→ **Problem to solve**: Your answer is the lines below, exactly, from the one that contains "Postgres)] --> match" through the one that contains "a suggested fix]", both included.

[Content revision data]
== Segment start ==
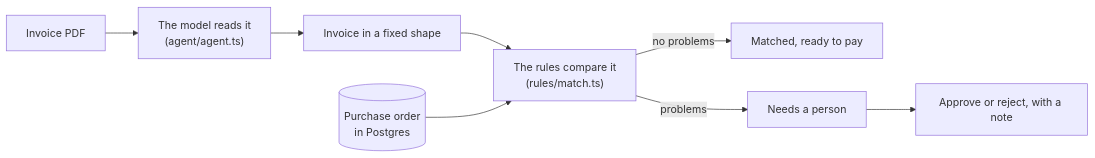
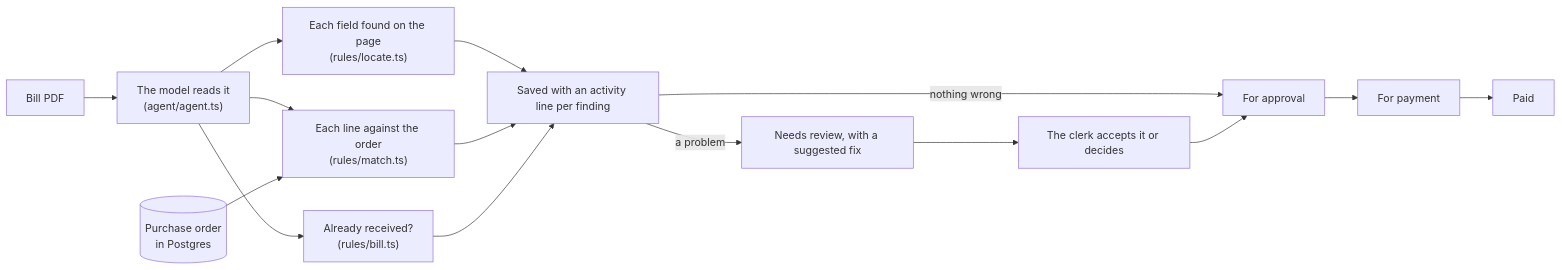
Before and after one commit to learnwithparam/ai-bootcamp: the diagram in 01-invoice-inbox/README.md, drawn with Mermaid. The commit also changed other lines of this file and 62 other files, not shown here.

````diff
--- a/01-invoice-inbox/README.md
+++ b/01-invoice-inbox/README.md
@@ -52,10 +103,16 @@
 ```mermaid
 flowchart LR
-  pdf[Invoice PDF] --> read["The model reads it<br/>(agent/agent.ts)"]
-  read --> invoice[Invoice in a fixed shape]
-  invoice --> rules["The rules compare it<br/>(rules/match.ts)"]
-  order[(Purchase order<br/>in Postgres)] --> rules
-  rules -->|no problems| matched[Matched, ready to pay]
-  rules -->|problems| person[Needs a person]
-  person --> decision[Approve or reject, with a note]
+  pdf[Bill PDF] --> read["The model reads it<br/>(agent/agent.ts)"]
+  read --> page["Each field found on the page<br/>(rules/locate.ts)"]
+  read --> match["Each line against the order<br/>(rules/match.ts)"]
+  order[(Purchase order<br/>in Postgres)] --> match
+  read --> twice["Already received?<br/>(rules/bill.ts)"]
+  page --> save[Saved with an activity line per finding]
+  match --> save
+  twice --> save
+  save -->|nothing wrong| approval[For approval]
+  save -->|a problem| review[Needs review, with a suggested fix]
+  review --> clerk[The clerk accepts it or decides]
+  clerk --> approval
+  approval --> payment[For payment] --> paid[Paid]
 ```
````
== Segment end ==
→ **Answer below**:
+  order[(Purchase order<br/>in Postgres)] --> match
+  read --> twice["Already received?<br/>(rules/bill.ts)"]
+  page --> save[Saved with an activity line per finding]
+  match --> save
+  twice --> save
+  save -->|nothing wrong| approval[For approval]
+  save -->|a problem| review[Needs review, with a suggested fix]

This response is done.